    Suppose someone is rational only half the time. Since there is generally one right way of doing things and many wrong ways, the rational behavior can be predicted but the irrational cannot. If we assume he is rational, we predict his behavior correctly about half the time—far from perfect, but a lot better than nothing.... One reason to assume rationality is that it predicts behavior better than any alternative assumption. Another is that, when predicting a market or a mob, what matters is not the behavior of a single individual but the summed behavior of many. If irrational behavior is random, its effects may average out.

wasoxygen  ·  179 days ago  ·  link  ·    ·  parent  ·  post: Open Chemistry: What if we just give everything away?

    the core of the issue is that sharing resources isn't a purely material concern

I am a bit confused by this. "Sharing" can mean multiple people using the same resource, so I think "distributing" might be a better term. There is a lot of fluorescent dye at the Janelia Research Campus, because they make the stuff. There are laboratories scattered around the world that can use dye to perform research. Moving dye from Janelia to the laboratories is useful because it enables the research to continue. I compare two methods of distribution: selling dye and giving it away.

    If you want to look at that lab like it's a business that needs to grow, it's missing the point of what labs and researchers do.

Labs and researchers are the consumers. Dye distribution is not their concern, they are focused on doing science, not business.

Janelia is not doing scientific research when they set up an e-commerce website for dyes and set all the prices to zero plus shipping.

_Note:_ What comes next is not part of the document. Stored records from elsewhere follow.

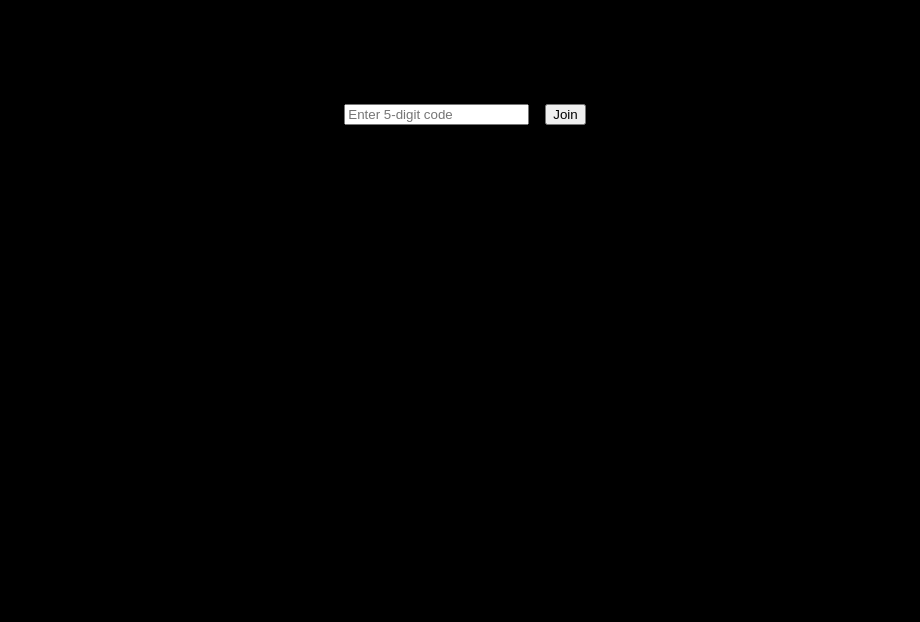
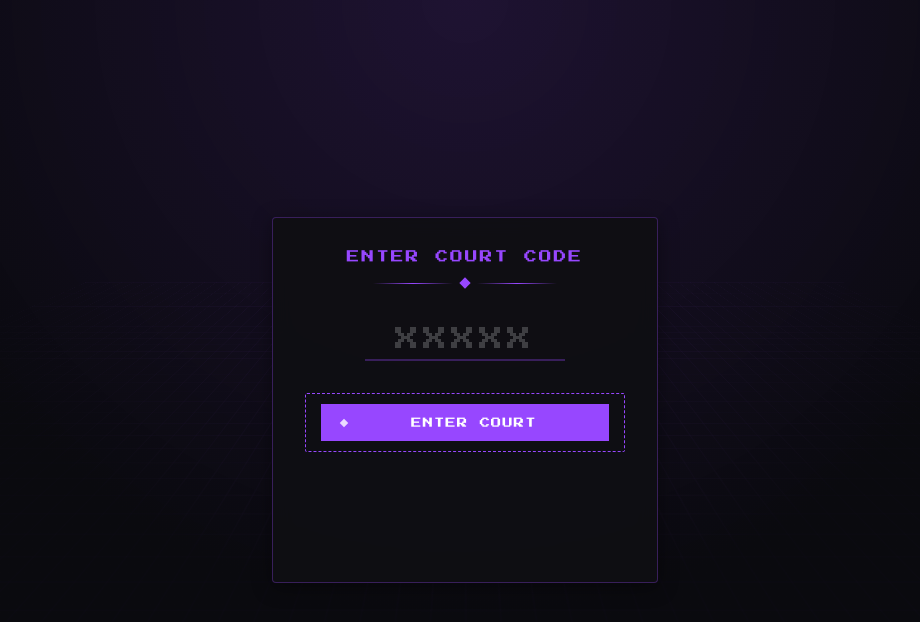
Before and after one commit to alfardil/Hack-at-Brown-2025, a React (Vite) app: page / in a window 1280 px wide. Both pictures are taken after a click on the button "JOIN COURT". Shown: the top 622 px of the page, without its empty margins (175-1095 px from the left). Built offline with nearby package versions, Linux system fonts and the light colour scheme; no server answers.

Commit message:
join room

```diff
--- a/src/App.css
+++ b/src/App.css
@@ -748,3 +748,88 @@ body {
     opacity: 0.8;
   }
 }
+
+/* Join Room Styles */
+.join-card {
+  min-height: 300px;
+}
+
+.join-content {
+  display: flex;
+  flex-direction: column;
+  gap: 2rem;
+  align-items: center;
+}
+
+.input-container {
+  position: relative;
+  width: 100%;
+  max-width: 200px;
+}
+
+.court-input {
+  width: 100%;
+  background: transparent;
+  border: none;
+  border-bottom: 2px solid rgba(151, 71, 255, 0.3);
+  color: white;
+  font-family: "Press Start 2P", cursive;
+  font-size: 1.5rem;
+  text-align: center;
+  letter-spacing: 8px;
+  padding: 0.5rem 0;
+  transition: all 0.3s ease;
+}
+
+.court-input::placeholder {
+  color: rgba(255, 255, 255, 0.2);
+  letter-spacing: 4px;
+}
+
+.court-input:focus {
+  outline: none;
+  border-bottom-color: var(--accent-purple);
+}
+
+.input-line {
+  position: absolute;
+  bottom: 0;
+  left: 50%;
+  width: 0;
+  height: 2px;
+  background: var(--accent-purple);
+  transform: translateX(-50%);
+  transition: width 0.3s ease;
+}
+
+.court-input:focus + .input-line {
+  width: 100%;
+}
+
+/* Glowing effect on input focus */
+.court-input:focus {
+  text-shadow: 0 0 8px rgba(151, 71, 255, 0.5);
+}
+
+/* Error message animation */
+.error-message {
+  animation: errorShake 0.5s ease-in-out;
+}
+
+@keyframes errorShake {
+  0%, 100% { transform: translateX(0); }
+  25% { transform: translateX(-5px); }
+  75% { transform: translateX(5px); }
+}
+
+/* Mobile Responsiveness */
+@media (max-width: 768px) {
+  .court-input {
+    font-size: 1.2rem;
+    letter-spacing: 6px;
+  }
+
+  .join-card {
+    min-height: 250px;
+  }
+}
--- a/src/components/JoinRoom.tsx
+++ b/src/components/JoinRoom.tsx
@@ -40,18 +40,46 @@ const JoinRoom: React.FC<JoinRoomProps> = ({ onRoomJoined }) => {
   };
 
   return (
-    <div style={{ padding: "2rem", textAlign: "center" }}>
-      <h2>Join a Room</h2>
+    <div className="game-container">
+      <div className="game-background">
+        <div className="bg-grid"></div>
+        <div className="bg-overlay"></div>
+      </div>
+
+      <div className="game-card join-card">
+        <div className="card-header">
+          <div className="menu-title">ENTER COURT CODE</div>
+          <div className="menu-divider">
+            <div className="divider-line"></div>
+            <div className="divider-diamond"></div>
+            <div className="divider-line"></div>
+          </div>
+        </div>
+
+        <div className="join-content">
+          <div className="input-container">
             <input
               type="text"
               value={joinCode}
               onChange={(e) => setJoinCode(e.target.value)}
-        placeholder="Enter 5-digit code"
+              placeholder="XXXXX"
+              className="court-input"
+              maxLength={5}
             />
-      <button onClick={handleJoin} style={{ marginLeft: "1rem" }}>
-        Join
+            <div className="input-line"></div>
+          </div>
+
+          <button className="menu-button primary" onClick={handleJoin}>
+            <div className="button-content">
+              <div className="button-diamond"></div>
+              <span className="button-text">ENTER COURT</span>
+            </div>
+            <div className="button-glow"></div>
           </button>
-      {error && <p style={{ color: "red" }}>{error}</p>}
+
+          {error && <div className="error-message">{error}</div>}
+        </div>
+      </div>
     </div>
   );
 };
```
Lines whose indentation alone changed are shown as unchanged.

The dyes already exist and are available for sale elsewhere; this program is a kind of economic or social experiment to see what happens "if we just give everything away." They don't "need to grow" but if they don't grow one consequence is that the reach of the program will be limited. That's fine with me; the goal can be to "provide dye to some laboratories with limited budgets that can't afford expensive dyes" rather than "satisfy the entire world's demand for dye" or "maximize the quantity of dye shipped."

wasoxygen  ·  179 days ago  ·  link  ·    ·  parent  ·  post: Open Chemistry: What if we just give everything away?

"that route" being the one where we characterize each others arguments, rather than engaging with them.

I characterized your comment as being of that sort that expresses indignation at an argument but fails to say why it is wrong. "Dude, seriously?" is a good opening statement, but not an argument.

You characterize my arguments as all boiling down to "make profit = good." Since my thesis is that the profit motive provides better outcomes than alternatives, I am pleased to see you note that my arguments support my thesis. I am interested in learning why you do not find them persuasive.